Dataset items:
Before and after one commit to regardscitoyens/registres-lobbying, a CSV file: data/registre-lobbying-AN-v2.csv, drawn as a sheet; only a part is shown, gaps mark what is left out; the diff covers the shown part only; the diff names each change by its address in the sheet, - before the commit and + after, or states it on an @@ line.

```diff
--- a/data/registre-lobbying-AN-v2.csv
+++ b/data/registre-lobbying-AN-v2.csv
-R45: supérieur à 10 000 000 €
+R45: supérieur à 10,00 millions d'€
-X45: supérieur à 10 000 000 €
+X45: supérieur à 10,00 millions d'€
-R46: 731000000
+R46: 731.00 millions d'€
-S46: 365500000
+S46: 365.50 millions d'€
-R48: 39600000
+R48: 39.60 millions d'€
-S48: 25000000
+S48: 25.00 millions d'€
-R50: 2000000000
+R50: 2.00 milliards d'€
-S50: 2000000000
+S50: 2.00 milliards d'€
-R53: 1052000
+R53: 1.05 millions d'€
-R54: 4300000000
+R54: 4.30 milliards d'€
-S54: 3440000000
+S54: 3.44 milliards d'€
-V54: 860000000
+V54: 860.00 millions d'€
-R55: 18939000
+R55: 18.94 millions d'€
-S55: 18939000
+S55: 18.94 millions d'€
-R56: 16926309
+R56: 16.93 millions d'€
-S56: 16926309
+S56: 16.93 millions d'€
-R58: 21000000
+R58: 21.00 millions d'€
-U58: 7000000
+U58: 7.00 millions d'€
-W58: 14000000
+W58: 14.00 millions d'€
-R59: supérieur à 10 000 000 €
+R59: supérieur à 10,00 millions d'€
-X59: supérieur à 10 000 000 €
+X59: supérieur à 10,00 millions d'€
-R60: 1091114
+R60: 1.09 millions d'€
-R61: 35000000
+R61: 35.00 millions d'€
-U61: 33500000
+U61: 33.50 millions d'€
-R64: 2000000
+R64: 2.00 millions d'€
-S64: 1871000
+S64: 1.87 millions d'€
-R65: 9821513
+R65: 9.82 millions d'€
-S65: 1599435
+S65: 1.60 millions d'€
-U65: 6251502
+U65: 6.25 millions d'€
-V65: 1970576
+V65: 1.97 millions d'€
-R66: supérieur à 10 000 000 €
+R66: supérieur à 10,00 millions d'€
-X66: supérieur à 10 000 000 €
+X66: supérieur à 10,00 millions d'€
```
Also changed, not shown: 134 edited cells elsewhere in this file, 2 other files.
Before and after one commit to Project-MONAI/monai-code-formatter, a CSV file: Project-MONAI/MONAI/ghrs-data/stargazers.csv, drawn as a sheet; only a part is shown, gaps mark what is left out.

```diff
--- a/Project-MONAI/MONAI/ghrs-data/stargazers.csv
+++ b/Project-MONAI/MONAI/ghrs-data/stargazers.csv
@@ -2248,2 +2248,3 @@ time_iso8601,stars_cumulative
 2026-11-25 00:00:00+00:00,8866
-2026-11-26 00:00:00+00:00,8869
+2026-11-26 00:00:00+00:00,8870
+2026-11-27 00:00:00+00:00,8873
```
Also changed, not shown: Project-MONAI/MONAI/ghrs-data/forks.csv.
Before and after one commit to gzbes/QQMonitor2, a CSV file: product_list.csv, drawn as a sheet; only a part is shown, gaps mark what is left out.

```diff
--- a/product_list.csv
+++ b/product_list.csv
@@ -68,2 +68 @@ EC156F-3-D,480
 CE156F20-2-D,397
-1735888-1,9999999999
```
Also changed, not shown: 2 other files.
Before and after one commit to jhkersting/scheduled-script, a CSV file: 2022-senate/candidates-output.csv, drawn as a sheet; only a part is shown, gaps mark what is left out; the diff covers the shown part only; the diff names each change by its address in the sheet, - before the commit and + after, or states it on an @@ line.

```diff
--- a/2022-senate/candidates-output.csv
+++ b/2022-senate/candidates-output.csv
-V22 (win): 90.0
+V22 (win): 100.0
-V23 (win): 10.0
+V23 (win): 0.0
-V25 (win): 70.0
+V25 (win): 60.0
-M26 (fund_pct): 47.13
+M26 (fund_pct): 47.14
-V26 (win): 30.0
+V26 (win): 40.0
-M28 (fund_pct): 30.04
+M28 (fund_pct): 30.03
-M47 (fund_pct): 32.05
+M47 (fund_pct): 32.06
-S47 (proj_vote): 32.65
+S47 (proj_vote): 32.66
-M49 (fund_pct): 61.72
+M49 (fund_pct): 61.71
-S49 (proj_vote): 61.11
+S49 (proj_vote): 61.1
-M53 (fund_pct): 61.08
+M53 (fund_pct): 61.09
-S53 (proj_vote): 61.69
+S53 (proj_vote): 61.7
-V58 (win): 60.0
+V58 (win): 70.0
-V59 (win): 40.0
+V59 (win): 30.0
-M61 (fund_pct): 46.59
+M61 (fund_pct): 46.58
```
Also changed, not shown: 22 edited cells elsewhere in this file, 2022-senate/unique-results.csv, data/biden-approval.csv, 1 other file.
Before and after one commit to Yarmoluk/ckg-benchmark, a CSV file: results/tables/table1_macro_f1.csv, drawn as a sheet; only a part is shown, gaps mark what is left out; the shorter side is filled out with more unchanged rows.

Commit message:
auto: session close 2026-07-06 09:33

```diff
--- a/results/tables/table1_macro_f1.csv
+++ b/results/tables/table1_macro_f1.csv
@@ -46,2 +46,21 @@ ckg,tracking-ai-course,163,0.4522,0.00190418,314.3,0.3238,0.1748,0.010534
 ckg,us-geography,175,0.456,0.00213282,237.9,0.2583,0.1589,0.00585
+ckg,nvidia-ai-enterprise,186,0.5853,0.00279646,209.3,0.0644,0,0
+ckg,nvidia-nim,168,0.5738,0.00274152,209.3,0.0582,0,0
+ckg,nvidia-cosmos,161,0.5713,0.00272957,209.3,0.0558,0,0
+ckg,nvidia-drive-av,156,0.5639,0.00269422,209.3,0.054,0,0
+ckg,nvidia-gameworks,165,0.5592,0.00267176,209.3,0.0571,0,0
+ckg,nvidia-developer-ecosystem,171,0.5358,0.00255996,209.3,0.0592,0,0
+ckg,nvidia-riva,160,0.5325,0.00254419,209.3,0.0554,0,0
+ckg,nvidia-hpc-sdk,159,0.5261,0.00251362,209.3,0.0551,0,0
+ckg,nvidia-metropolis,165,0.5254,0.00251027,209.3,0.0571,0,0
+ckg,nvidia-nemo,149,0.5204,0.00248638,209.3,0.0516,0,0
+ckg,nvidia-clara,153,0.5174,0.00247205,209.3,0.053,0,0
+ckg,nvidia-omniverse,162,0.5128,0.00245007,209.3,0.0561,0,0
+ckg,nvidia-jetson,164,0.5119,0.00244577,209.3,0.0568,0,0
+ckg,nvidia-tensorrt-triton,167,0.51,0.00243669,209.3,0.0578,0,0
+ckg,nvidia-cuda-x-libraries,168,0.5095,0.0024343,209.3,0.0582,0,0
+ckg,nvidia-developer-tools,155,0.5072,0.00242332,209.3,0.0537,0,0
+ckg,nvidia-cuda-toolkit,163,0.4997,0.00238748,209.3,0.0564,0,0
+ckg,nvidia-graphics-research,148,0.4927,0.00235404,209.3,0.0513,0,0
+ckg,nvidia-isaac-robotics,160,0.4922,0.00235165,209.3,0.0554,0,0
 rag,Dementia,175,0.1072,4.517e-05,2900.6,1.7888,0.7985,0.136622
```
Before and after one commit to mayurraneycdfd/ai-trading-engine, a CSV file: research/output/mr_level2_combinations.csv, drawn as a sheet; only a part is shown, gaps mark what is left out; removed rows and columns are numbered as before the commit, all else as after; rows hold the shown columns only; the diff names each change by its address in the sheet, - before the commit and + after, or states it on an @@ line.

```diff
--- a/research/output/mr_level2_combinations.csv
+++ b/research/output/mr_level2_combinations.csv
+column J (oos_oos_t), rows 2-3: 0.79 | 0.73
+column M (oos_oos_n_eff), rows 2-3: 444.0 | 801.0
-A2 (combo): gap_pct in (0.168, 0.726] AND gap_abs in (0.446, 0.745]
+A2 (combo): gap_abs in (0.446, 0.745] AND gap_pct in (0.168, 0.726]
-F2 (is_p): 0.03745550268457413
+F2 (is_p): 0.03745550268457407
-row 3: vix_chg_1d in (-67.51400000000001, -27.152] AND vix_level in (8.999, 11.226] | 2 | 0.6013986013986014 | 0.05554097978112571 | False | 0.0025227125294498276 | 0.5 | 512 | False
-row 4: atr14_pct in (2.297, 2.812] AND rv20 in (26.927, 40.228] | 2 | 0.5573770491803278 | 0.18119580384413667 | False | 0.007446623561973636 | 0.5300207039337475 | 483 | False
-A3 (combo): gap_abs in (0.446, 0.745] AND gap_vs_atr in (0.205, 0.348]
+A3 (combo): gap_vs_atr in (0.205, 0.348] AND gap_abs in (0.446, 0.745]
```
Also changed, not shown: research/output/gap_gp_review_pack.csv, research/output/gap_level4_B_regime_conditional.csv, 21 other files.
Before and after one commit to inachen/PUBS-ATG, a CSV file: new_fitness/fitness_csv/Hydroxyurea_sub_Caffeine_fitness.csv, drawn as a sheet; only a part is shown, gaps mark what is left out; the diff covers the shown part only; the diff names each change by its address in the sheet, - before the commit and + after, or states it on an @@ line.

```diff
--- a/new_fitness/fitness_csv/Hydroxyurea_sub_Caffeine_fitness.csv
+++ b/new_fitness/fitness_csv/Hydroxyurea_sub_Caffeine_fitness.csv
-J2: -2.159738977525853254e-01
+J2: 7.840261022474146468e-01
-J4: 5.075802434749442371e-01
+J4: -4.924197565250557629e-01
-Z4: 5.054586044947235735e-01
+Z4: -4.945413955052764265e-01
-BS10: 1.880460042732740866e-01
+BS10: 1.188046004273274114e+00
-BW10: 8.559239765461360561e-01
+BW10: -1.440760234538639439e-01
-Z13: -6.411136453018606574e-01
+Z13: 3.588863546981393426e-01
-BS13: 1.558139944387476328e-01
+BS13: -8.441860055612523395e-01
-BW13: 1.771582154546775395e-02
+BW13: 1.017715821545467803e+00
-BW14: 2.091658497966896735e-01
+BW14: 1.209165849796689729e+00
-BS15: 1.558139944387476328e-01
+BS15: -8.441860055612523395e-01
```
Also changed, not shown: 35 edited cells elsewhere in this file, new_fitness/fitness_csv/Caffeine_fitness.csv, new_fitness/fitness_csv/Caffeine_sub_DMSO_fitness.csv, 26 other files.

**What the task asks:** Return a copy of each line in the records above that has "supérieur" in it.

**Response for this exercise:**
-R45: supérieur à 10 000 000 €
+R45: supérieur à 10,00 millions d'€
-X45: supérieur à 10 000 000 €
+X45: supérieur à 10,00 millions d'€
-R59: supérieur à 10 000 000 €
+R59: supérieur à 10,00 millions d'€
-X59: supérieur à 10 000 000 €
+X59: supérieur à 10,00 millions d'€
-R66: supérieur à 10 000 000 €
+R66: supérieur à 10,00 millions d'€
-X66: supérieur à 10 000 000 €
+X66: supérieur à 10,00 millions d'€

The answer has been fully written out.